Sometimes it is the stress at school that affects how a child or teenager behaves at home. Sometimes it is the stress from home that is influencing life at school. Whatever the initial cause, the effects create a a cycle of stress that affect all areas of a teen's life.

"A stressful situation at home can affect teenagers' performance at school for days, according to a new study. Researchers found the negative effects of stress at home linger and affect teenagers' academic performance at school for up to two days. Meanwhile, stress over grades and other demands at school may also spill over into the home life of teens. 'The findings from this study indicate that there are indeed short- and long-term consequences of daily stress that should not be overlooked,' says researcher Lisa Flook, a postdoctoral fellow at the University of California, Los Angeles, in a news release. 'By the same token, the two-directional process of spillover between family and school identified here suggests that reducing stress in the family may have benefits for adolescents' school adjustment and vice versa.'"

Just as adding stress in one area of a person's life can negatively affect other areas, positively dealing with stress in one area can benefit that person in all areas.

Stress isn't all bad. However, if a person's body is under constant stress, or if a person does not know how to properly manage the stress in his/her life, then stress can negatively affect a person's health.

"The body's response to stress is a normal process designed to protect against threats and dangers. But if constantly activated, it can cause harm and leave the body more vulnerable to a variety of health problems." Visit the site below to link to an interactive "look at the ways stress can affect your health - both good and bad."

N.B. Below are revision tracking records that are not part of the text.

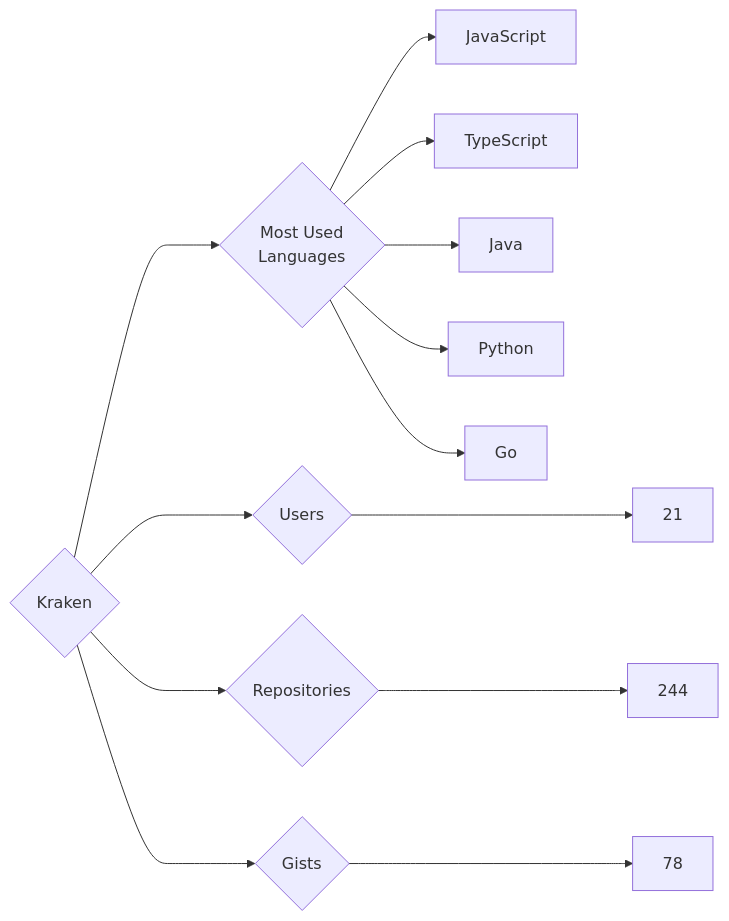
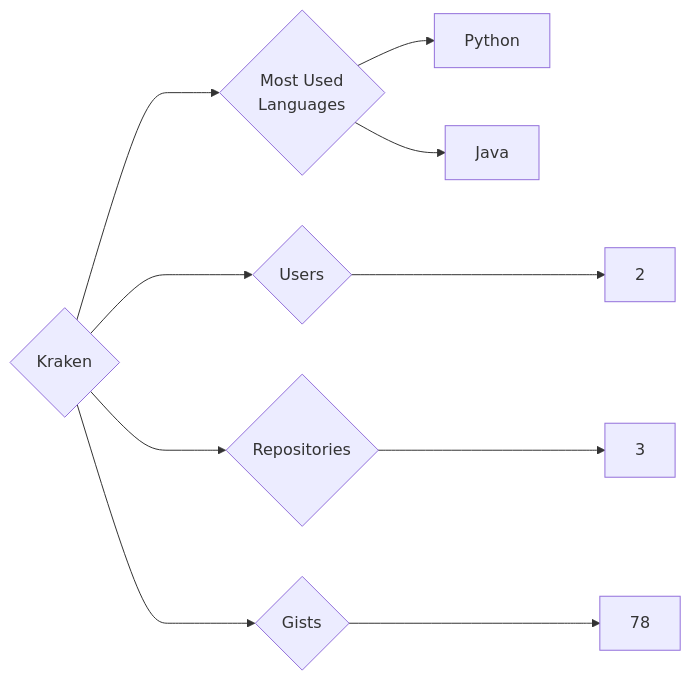
Before and after one commit to trickest/insiders: the diagram in targets/Kraken/README.md, drawn with Mermaid. The commit also changed 553 other files, not shown here.

````diff
--- a/targets/Kraken/README.md
+++ b/targets/Kraken/README.md
@@ -3,13 +3,10 @@
 ```mermaid
 graph LR
 COMPANY_NAME{Kraken}
-COMPANY_NAME ---> U{Users} ---> UN[21]
-COMPANY_NAME ---> R{Repositories} ---> RN[244]
+COMPANY_NAME ---> U{Users} ---> UN[2]
+COMPANY_NAME ---> R{Repositories} ---> RN[3]
 COMPANY_NAME ---> G{Gists} ---> GN[78]
 COMPANY_NAME ---> ML{Most Used<br>Languages}
-ML --> JavaScript[JavaScript]
-ML --> TypeScript[TypeScript]
+ML --> Python[Python]
 ML --> Java[Java]
-ML --> Python[Python]
-ML --> Go[Go]
 ```
````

For some, it is difficult to understand how mental stress can have so many physical effects.

"Stress is a feeling that's created when we react to particular events. It's the body's way of rising to a challenge and preparing to meet a tough situation with focus, strength, stamina, and heightened alertness. ... The human body responds to stressors by activating the nervous system and specific hormones. The hypothalamus signals the adrenal glands to produce more of the hormones adrenaline and cortisol and release them into the bloodstream. These hormones speed up heart rate, breathing rate, blood pressure, and metabolism. Blood vessels open wider to let more blood flow to large muscle groups, putting our muscles on alert. Pupils dilate to improve vision. The liver releases some of its stored glucose to increase the body's energy. And sweat is produced to cool the body. All of these physical changes prepare a person to react quickly and effectively to handle the pressure of the moment.""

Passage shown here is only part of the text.